*** Entries supplied ***

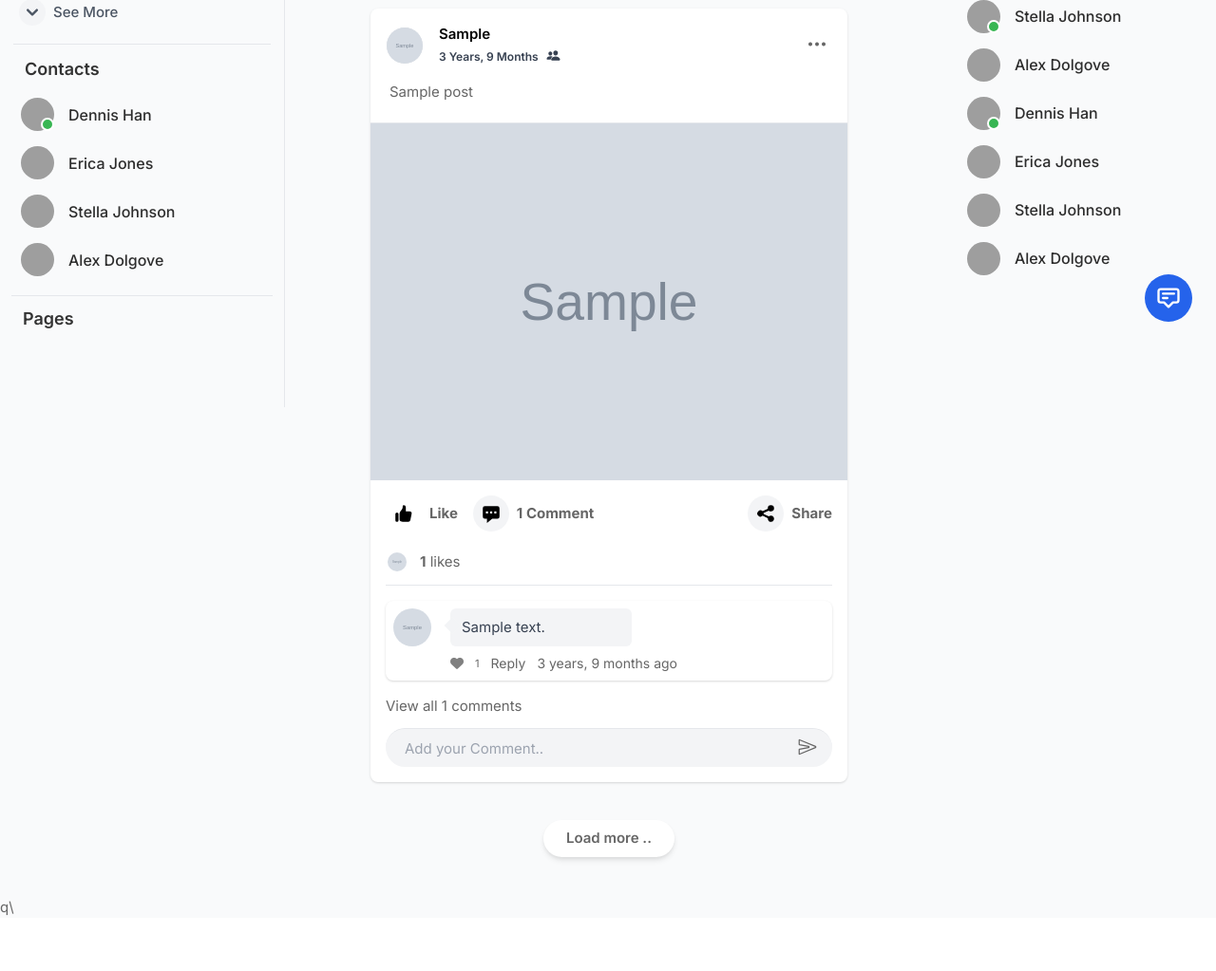
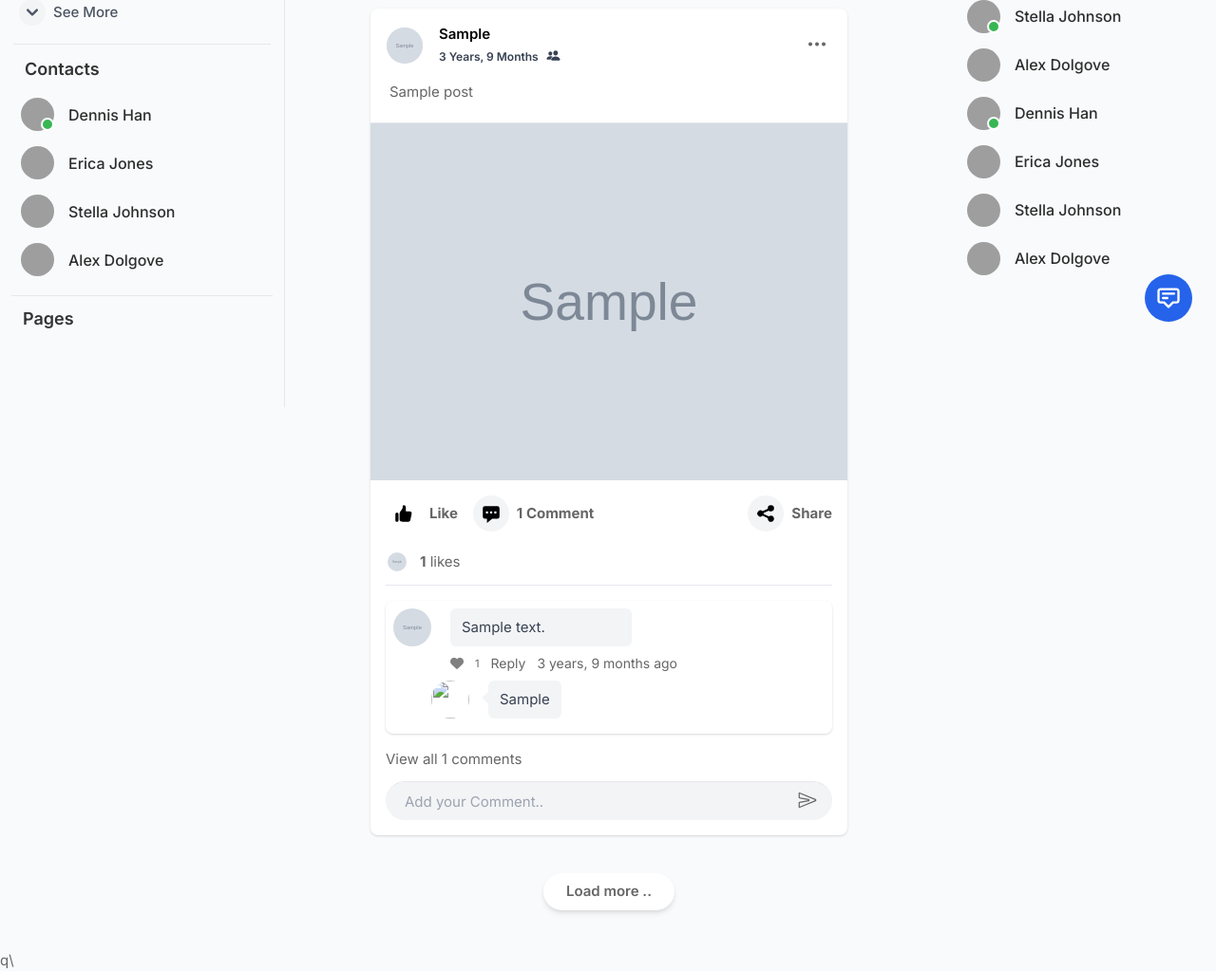
Before and after one commit to Dsterwz/scaling-funicular, a Django app: template templates/core/index.html in a window 1280 px wide. Shown: the part 436-1459 px from the top of the page at 95% size. Before the commit the page ends 1401 px from the top, so only its background shows below. Run offline with Django 4.2, Linux system fonts and the light colour scheme; the template is opened without the code that fills it: values that come from a table or form of the project are taken from there, others are empty; tables that the repository leaves empty hold one stand-in row (values such as "Sample post"); grey boxes marked "Sample" are stand-in pictures; some libraries are stand-ins or nearby versions; grey boxes are pictures that could not be loaded.

Commit message:
added reply and delete comments feature

```diff
--- a/core/admin.py
+++ b/core/admin.py
@@ -34,7 +34,7 @@ class CommentAdmin(admin.ModelAdmin):
 
 class ReplyCommentAdmin(admin.ModelAdmin):
     list_editable = ["active"]
-    list_display = ["user", "comment", "active"]
+    list_display = ["user", "comment", "reply", "active"]
 
 
 class NotificationAdmin(admin.ModelAdmin):
--- a/core/models.py
+++ b/core/models.py
@@ -137,6 +137,9 @@ class Comment(models.Model):
         ordering = ["-date"]
         verbose_name_plural = "Comment"
 
+    def comment_replies(self):
+        comment_replies = ReplyComment.objects.filter(comment=self, active=True)
+        return comment_replies
 
 class ReplyComment(models.Model):
     user = models.ForeignKey(User, on_delete=models.CASCADE, related_name="reply_user")
--- a/core/urls.py
+++ b/core/urls.py
@@ -13,5 +13,7 @@ urlpatterns = [
     path("like-post/", views.like_post, name="like-post"),
     path("comment-post/", views.comment_on_post, name="comment-post"),
     path("like-comment/", views.like_comment, name="like-comment"),
+    path("reply-comment/", views.reply_comment, name="reply-comment"),
+    path("delete-comment/", views.delete_comment, name="delete-comment"),
 
 ] + static(settings.MEDIA_URL, document_root=settings.MEDIA_ROOT)
--- a/static/assets/js/function.js
+++ b/static/assets/js/function.js
@@ -172,7 +172,6 @@ $(document).ready(function () {
     //Like post
     $(document).on("click", "#like-btn", function () {
         let btn_val = $(this).attr("data-like-btn");
-        // console.log(btn_val)
 
         $.ajax({
             url: "/like-post/",
@@ -208,7 +207,6 @@ $(document).ready(function () {
                 "comment": comment,
             },
             success: function (response) {
-                console.log(response);
                 let newComment = ' <div class="flex card shadow p-2">\
                     <div class="w-10 h-10 rounded-full relative flex-shrink-0">\
                         <img src="'+ response.data.profile_image +'" alt=""\
@@ -224,9 +222,27 @@ $(document).ready(function () {
                             <a id="like-comment-btn" data-like-comment="'+ response.data.comment_id +'" class=" like-comment'+ response.data.comment_id +'"\
                                 style="cursor: pointer; color: gray;"> <i class="fas fa-heart"></i></a> <small><span\
                                     id="comment-likes-count'+ response.data.comment_id +'">0</span></small>\
-                            <a href="#"> Reply </a>\
+                                    <details>\
+                                    <summary>\
+                                        <div class="">Reply</div>\
+                                    </summary>\
+                                    <details-menu role="menu"\
+                                        class="origin-topf-right relative right-0 mt-2 w-56 rounded-md shadow-lg bg-white ring-1 ring-black ring-opacity-5 focus:outline-none">\
+                                        <div class="pyf-1" role="none">\
+                                            <div class="p-1 d-flex">\
+                                                <input type="text" class="with-border" placeholder="Write reply" id="reply-input'+ response.data.comment_id +'">\
+                                                <button id="reply-comment-btn" data-reply-comment-btn="'+ response.data.comment_id +'" type="submit"\
+                                                    class="block w-fulfl text-left px-4 py-2 text-sm text-gray-700 hover:bg-gray-100 hover:text-gray-900 reply-comment-btn'+ response.data.comment_id +'"\
+                                                    role="menuitem">\
+                                                    <ion-icon name="send"></ion-icon>\
+                                                </button>\
+                                            </div>\
+                                        </div>\
+                                    </details-menu>\
+                                </details>\
                             <span>'+ response.data.date +' ago</span>\
                         </div>\
+                        <div class="reply-div'+ response.data.comment_id +'">\
                     </div>\
                 </div>\
             '
@@ -257,4 +273,54 @@ $(document).ready(function () {
             }
         })
     })
+
+    // Reply comment
+    $(document).on("click", "#reply-comment-btn", function() {
+        let id = $(this).attr("data-reply-comment-btn")
+        let reply = $("#reply-input"+id).val()
+
+        $.ajax({
+            url: "/reply-comment/",
+            dataType: "json",
+            data: {
+                "id" : id,
+                "reply" : reply,
+            },
+            success: function(response) {
+                let newReply = '<div class="flex mr-12 mb-2 mt-2" style="margin-right: 20px;">\
+                <div class="w-10 h-10 rounded-full relative flex-shrink-0">\
+                    <img src="'+ response.data.profile_image +'" style="width: 40px; height: 40px;" alt=""\
+                        class="absolute h-full rounded-full w-full">\
+                </div>\
+                <div>\
+                    <div\
+                        class="text-gray-700 py-2 px-3 rounded-md bg-gray-100 relative lg:ml-5 ml-2 lg:mr-12 dark:bg-gray-800 dark:text-gray-100">\
+                        <p class="leading-6">'+ response.data.reply +'</p>\
+                        <div class="absolute w-3 h-3 top-3 -left-1 bg-gray-100 transform rotate-45 dark:bg-gray-800"></div>\
+                    </div>\
+                </div>\
+            </div>\
+            '
+            $(".reply-div"+id).prepend(newReply)
+            $("#reply-input"+id).val("")
+            }
+        })
+    })
+
+    //Delete comment
+    $(document).on("click", "#delete-comment", function() {
+        let id = $(this).attr("data-delete-comment")
+
+        $.ajax({
+            url: "/delete-comment/",
+            dataType: "json",
+            data: {
+                "id": id
+            },
+            success: function(response) {
+                console.log("comment ", id, "deleted");
+                $("#comment-div-"+id).addClass("d-none")
+            }
+        })
+    })
 })
--- a/templates/core/index.html
+++ b/templates/core/index.html
@@ -1,6 +1,18 @@
 {% extends 'partials/base.html' %}
 {% load static %}
+
 {% block content %}
+
+<style>
+    .dropdown:hover .dropdown-menu {
+        display: block;
+    }
+
+    summary::marker {
+        content: "";
+        /* Hide the pseudo-element */
+    }
+</style>
 
 <!-- Main Contents -->
 <div class="main_content">
@@ -124,7 +136,8 @@
                                 </a>
                                 <div class="flex-1 font-semibold capitalize">
                                     <a href="#" class="text-black dark:text-gray-100"> {{p.user}} </a>
-                                    <div class="text-gray-700 flex items-center space-x-2"><span><small>{{p.date|timesince}}</small></span>
+                                    <div class="text-gray-700 flex items-center space-x-2">
+                                        <span><small>{{p.date|timesince}}</small></span>
                                         <ion-icon name="people"></ion-icon>
                                     </div>
                                 </div>
@@ -256,27 +269,69 @@
                             <div class="border-t py-4 space-y-4 dark:border-gray-600" id="comment-div{{p.id}}">
 
                                 {% for c in p.post_comments|slice:"2" %}
-                                <div class="flex card shadow p-2">
+                                <div class="flex card shadow p-2" id="comment-div-{{c.id}}">
                                     <div class="w-10 h-10 rounded-full relative flex-shrink-0">
                                         <img src="{{c.user.profile.image.url}}" alt=""
                                             class="absolute h-full rounded-full w-full">
                                     </div>
                                     <div>
                                         <div
-                                            class="text-gray-700 py-2 px-3 rounded-md bg-gray-100 relative lg:ml-5 ml-2 lg:mr-12  dark:bg-gray-800 dark:text-gray-100">
-                                            <p class="leading-6">{{c.comment}}</p>
-                                            <div
-                                                class="absolute w-3 h-3 top-3 -left-1 bg-gray-100 transform rotate-45 dark:bg-gray-800">
-                                            </div>
+                                            class="text-gray-700 py-2 px-3 rounded-md bg-gray-100 relative lg:ml-5 ml-2 lg:mr-12  dark:bg-gray-800 dark:text-gray-100 flex items-center">
+                                            <p class="leading-6 flex-grow">{{c.comment}}</p>
+                                            {% if c.user == request.user %}
+                                            <button class="ml-auto text-xs" id="delete-comment" data-delete-comment="{{c.id}}">
+                                                <i class="fas fa-trash text-red-600"></i>
+                                            </button>
+                                            {% endif %}
                                         </div>
                                         <!-- Like comment-->
                                         <div class="text-sm flex items-center space-x-3 mt-2 ml-5">
-                                            <a id="like-comment-btn" data-like-comment="{{c.id}}" class=" like-comment{{c.id}}"
-                                                {% if request.user in c.likes.all %} style=" cursor: pointer;color: red;" {% else %} style="cursor: pointer; color: gray;" {% endif %}>
+                                            <a id="like-comment-btn" data-like-comment="{{c.id}}"
+                                                class=" like-comment{{c.id}}" {% if request.user in c.likes.all %}
+                                                style=" cursor: pointer;color: red;" {% else %}
+                                                style="cursor: pointer; color: gray;" {% endif %}>
                                                 <i class="fas fa-heart"></i></a> <small><span
                                                     id="comment-likes-count{{c.id}}">{{c.likes.all.count}}</span></small>
-                                            <a href="#"> Reply </a>
+                                            <!-- Add new reply element-->
+                                            <details>
+                                                <summary>
+                                                    <div class="">Reply</div>
+                                                </summary>
+                                                <details-menu role="menu"
+                                                    class="origin-topf-right relative right-0 mt-2 w-56 rounded-md shadow-lg bg-white ring-1 ring-black ring-opacity-5 focus:outline-none">
+                                                    <div class="pyf-1" role="none">
+                                                        <div class="p-1 d-flex">
+                                                            <input type="text" class="with-border" placeholder="Write reply" id="reply-input{{c.id}}">
+                                                            <button id="reply-comment-btn" data-reply-comment-btn="{{c.id}}" type="submit"
+                                                                class="block w-fulfl text-left px-4 py-2 text-sm text-gray-700 hover:bg-gray-100 hover:text-gray-900 reply-comment-btn{{c.id}}"
+                                                                role="menuitem">
+                                                                <ion-icon name="send"></ion-icon>
+                                                            </button>
+                                                        </div>
+                                                    </div>
+                                                </details-menu>
+                                            </details>
                                             <span>{{c.date|timesince}} ago</span>
+                                        </div>
+                                        <!-- Comment replies-->
+                                        <div class="reply-div{{c.id}}">
+
+                                            {% for cr in c.comment_replies|slice:"1" %}
+
+                                            <div class="flex mr-12 mb-2 mt-2" style="margin-right: 20px;">
+                                                <div class="w-10 h-10 rounded-full relative flex-shrink-0">
+                                                    <img src="{{request.user.profile.image.url}}" style="width: 40px; height: 40px;" alt="" class="absolute h-full rounded-full w-full">
+                                                </div>
+                                                <div>
+                                                    <div class="text-gray-700 py-2 px-3 rounded-md bg-gray-100 relative lg:ml-5 ml-2 lg:mr-12 dark:bg-gray-800 dark:text-gray-100">
+                                                        <p class="leading-6">{{cr.reply}}</p>
+                                                        <div class="absolute w-3 h-3 top-3 -left-1 bg-gray-100 transform rotate-45 dark:bg-gray-800"></div>
+                                                    </div>
+                                                </div>
+                                            </div>
+
+                                            {% endfor %}
+
                                         </div>
                                     </div>
                                 </div>
```
Also changed, not shown: core/views.py (+38 -2 lines).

*** End of Entries supplied ***

The lines needed run from the first line of the records through the line containing "added reply and delete comments feature", both included. Restate them word for word, without pictures.

» **Result**:
Before and after one commit to Dsterwz/scaling-funicular, a Django app: template templates/core/index.html in a window 1280 px wide. Shown: the part 436-1459 px from the top of the page at 95% size. Before the commit the page ends 1401 px from the top, so only its background shows below. Run offline with Django 4.2, Linux system fonts and the light colour scheme; the template is opened without the code that fills it: values that come from a table or form of the project are taken from there, others are empty; tables that the repository leaves empty hold one stand-in row (values such as "Sample post"); grey boxes marked "Sample" are stand-in pictures; some libraries are stand-ins or nearby versions; grey boxes are pictures that could not be loaded.

Commit message:
added reply and delete comments feature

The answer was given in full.